WorldWide Opportunities on Organic Farms (WWOOF) is the only way I know of to stay for free somewhere other than couch surfing. This might be what the Romanian you met used. I'm not familiar with Korea's program specifically, and all WWOOF farms vary depending on the host, but they may be able to help you arrange free accommodations and meals in exchange for ...


8

AFAIK almost every forest/unoccupied land in Germany is private property and therefore legally off-limits. But I have often camped wild as resident with tent in Germany and never ever experienced problems. Conditions: You are camping in a forest which is really big enough. Noone likes uninvited campers in direct vicinity. An option is to ask a farmer if ...


7

The ADAC (Allgemeiner Deutscher Automobil Club), the german automobile club, features a series of guides, that covers thousands of campgrounds in whole Europe. Each campground is shortly described, rated, and the facilities as well as the prices are listed.
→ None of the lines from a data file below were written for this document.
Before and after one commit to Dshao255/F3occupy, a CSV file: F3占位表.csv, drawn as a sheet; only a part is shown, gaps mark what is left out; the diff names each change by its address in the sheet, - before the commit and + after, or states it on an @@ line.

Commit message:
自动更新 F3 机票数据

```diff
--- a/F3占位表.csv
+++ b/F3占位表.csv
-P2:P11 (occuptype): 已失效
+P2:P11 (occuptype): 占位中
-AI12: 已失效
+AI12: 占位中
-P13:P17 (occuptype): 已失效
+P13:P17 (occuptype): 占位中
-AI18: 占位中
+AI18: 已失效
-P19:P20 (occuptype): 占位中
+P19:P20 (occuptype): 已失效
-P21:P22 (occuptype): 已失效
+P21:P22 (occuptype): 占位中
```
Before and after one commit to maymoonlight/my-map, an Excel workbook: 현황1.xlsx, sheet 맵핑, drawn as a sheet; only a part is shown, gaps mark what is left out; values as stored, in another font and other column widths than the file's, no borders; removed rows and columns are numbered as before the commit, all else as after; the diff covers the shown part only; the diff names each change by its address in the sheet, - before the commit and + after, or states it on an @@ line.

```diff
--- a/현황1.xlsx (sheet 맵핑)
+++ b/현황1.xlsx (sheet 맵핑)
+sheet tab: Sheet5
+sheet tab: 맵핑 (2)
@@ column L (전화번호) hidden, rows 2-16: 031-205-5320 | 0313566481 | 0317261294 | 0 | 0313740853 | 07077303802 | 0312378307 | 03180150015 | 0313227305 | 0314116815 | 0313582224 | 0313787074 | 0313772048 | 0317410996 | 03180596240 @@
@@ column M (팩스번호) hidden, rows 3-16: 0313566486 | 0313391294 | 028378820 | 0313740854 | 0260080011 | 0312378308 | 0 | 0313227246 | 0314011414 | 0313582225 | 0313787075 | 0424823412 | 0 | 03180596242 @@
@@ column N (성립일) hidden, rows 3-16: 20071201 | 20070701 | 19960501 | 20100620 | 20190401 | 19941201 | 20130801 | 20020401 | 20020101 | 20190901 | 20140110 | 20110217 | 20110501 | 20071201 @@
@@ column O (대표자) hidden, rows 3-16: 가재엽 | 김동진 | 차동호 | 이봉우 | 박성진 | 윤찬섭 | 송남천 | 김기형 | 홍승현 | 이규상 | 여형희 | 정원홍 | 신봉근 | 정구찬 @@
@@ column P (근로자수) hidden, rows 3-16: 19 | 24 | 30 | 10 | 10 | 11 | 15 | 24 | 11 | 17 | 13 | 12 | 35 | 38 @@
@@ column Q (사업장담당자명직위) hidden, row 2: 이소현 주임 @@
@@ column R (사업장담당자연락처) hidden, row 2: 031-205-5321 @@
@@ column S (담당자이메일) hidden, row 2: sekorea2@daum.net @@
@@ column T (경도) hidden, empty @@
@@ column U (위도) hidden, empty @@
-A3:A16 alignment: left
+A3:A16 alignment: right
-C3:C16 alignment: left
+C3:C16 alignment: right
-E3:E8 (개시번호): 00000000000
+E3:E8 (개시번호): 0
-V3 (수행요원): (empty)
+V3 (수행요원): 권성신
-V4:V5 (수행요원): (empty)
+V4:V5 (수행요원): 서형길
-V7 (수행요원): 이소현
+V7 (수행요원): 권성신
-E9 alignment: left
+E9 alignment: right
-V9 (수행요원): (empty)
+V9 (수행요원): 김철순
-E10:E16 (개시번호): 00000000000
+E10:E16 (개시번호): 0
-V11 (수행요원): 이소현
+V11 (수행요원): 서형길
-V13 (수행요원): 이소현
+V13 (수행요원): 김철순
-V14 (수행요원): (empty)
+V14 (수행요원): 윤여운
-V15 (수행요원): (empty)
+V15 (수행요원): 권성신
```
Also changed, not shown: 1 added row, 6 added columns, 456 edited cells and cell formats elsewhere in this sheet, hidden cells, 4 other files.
Here is an example of the actual guide that covers Germany and Scandinavia. I used these books a lot ...


7

The tourist information offices in Ireland (here's a list from the Irish Tourist Organisation, 'Discover Ireland') sell booklets with maps of campsites. I got one in the Dublin office for €5. It lists loads of campsites, has some photographs of them, lists details (opening days, phone numbers, directions, facilities, etc.). They also sell booklets of ...


7

Right, I've finally formed an answer for this. From a Lonely Planet forum: http://www.lonelyplanet.com/thorntree/thread.jspa?threadID=1571042 Camping is not really done in Malaysia. There are no campsites except at places like the National Park, and then you can rent gear. Of course, that doesn't mean it's illegal, just not common. However: ...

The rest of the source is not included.